## Your instructions
All lines in the data bearing the string "hideRuleModel" should be identified and copied.

____

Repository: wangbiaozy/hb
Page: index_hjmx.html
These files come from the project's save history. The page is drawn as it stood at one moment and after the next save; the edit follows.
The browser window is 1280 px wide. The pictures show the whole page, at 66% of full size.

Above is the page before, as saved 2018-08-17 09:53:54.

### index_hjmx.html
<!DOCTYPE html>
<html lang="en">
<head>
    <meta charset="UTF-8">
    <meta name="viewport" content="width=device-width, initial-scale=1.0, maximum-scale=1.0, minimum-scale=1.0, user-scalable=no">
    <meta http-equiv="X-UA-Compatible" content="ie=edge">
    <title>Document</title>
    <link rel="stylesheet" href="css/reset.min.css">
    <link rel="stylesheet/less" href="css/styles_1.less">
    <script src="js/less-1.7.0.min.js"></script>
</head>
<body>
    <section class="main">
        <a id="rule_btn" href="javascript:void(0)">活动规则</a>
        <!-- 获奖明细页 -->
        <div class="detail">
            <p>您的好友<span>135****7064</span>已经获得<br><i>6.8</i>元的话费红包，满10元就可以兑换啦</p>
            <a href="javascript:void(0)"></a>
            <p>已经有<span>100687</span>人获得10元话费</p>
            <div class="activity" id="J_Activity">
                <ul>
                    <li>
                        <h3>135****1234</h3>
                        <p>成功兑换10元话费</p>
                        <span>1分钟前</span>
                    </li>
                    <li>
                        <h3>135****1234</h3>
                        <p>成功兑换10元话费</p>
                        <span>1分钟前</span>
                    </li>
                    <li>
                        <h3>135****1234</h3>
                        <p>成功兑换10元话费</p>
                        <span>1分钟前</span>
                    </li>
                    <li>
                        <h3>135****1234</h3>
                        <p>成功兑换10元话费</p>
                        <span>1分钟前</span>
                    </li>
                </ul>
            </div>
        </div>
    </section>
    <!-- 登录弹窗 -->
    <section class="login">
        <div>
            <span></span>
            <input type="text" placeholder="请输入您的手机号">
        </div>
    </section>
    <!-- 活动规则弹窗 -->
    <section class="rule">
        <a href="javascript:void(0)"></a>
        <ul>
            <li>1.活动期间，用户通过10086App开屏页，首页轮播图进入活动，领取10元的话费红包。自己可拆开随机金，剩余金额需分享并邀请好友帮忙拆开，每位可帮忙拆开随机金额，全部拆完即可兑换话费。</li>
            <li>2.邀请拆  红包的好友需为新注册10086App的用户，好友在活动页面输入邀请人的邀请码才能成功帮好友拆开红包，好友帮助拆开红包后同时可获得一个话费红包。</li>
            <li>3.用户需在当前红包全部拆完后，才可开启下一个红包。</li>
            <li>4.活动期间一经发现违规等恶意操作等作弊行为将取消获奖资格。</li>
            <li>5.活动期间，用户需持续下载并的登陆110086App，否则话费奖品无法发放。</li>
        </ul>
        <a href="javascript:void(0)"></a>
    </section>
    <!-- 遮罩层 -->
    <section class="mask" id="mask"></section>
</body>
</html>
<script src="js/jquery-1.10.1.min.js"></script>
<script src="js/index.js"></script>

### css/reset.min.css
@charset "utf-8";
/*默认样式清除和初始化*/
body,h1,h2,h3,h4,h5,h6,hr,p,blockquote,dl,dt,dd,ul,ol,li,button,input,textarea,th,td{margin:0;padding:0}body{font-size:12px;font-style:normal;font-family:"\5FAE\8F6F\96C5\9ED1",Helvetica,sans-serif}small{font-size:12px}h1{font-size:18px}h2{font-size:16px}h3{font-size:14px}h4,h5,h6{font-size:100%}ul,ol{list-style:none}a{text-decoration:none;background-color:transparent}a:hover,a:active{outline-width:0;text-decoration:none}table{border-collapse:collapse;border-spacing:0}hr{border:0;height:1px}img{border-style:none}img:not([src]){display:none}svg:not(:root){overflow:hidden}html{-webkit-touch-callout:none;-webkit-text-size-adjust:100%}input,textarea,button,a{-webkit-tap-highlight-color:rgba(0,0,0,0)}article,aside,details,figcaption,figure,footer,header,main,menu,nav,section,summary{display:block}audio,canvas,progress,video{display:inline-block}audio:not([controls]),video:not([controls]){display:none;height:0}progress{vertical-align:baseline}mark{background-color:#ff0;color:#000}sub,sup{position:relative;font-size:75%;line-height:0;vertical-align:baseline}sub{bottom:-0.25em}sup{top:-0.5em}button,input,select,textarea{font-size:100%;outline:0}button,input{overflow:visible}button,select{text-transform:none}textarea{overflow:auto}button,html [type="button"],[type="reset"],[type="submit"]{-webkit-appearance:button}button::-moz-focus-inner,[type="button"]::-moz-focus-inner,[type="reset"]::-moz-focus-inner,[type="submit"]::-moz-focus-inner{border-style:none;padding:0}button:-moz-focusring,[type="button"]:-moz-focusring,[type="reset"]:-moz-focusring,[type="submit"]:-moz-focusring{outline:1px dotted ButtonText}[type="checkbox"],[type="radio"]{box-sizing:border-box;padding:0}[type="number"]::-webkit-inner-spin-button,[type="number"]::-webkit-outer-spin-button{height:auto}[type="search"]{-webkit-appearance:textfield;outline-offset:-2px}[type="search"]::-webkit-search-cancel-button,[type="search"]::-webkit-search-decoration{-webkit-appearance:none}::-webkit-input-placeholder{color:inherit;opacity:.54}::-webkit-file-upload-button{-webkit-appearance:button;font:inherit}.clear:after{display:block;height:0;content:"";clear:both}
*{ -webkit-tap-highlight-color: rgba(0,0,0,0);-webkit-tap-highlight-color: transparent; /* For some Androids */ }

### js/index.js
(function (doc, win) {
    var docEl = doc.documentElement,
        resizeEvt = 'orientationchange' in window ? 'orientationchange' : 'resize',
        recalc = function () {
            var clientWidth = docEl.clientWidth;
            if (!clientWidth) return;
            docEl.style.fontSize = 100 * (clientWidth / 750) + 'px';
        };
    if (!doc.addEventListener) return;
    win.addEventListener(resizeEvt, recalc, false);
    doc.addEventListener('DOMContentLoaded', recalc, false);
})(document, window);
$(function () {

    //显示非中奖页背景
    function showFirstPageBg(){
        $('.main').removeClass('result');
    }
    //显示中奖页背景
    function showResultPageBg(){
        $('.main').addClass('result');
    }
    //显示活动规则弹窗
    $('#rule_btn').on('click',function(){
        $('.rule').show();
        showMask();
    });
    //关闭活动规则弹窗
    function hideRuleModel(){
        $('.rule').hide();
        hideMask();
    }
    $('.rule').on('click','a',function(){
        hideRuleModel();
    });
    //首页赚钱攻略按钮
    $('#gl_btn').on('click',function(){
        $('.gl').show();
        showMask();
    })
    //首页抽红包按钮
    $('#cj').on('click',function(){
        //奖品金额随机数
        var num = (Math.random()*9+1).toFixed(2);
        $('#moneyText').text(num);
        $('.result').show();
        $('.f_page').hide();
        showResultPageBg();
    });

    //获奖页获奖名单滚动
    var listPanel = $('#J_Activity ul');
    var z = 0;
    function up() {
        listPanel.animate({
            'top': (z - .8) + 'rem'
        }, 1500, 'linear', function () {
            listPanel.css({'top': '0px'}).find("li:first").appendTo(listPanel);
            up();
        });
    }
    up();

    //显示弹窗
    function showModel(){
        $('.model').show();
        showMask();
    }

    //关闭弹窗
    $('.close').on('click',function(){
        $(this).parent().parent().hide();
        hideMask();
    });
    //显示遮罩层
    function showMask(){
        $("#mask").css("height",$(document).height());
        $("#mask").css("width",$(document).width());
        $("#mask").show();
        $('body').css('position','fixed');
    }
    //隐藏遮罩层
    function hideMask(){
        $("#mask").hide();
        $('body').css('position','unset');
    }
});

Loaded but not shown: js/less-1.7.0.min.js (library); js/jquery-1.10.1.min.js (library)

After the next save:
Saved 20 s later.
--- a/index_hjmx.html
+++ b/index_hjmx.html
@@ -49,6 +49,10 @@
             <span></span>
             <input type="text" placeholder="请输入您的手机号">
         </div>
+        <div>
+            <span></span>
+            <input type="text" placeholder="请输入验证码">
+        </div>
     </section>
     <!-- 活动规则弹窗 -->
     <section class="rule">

____

## Response to the task
    function hideRuleModel(){
        hideRuleModel();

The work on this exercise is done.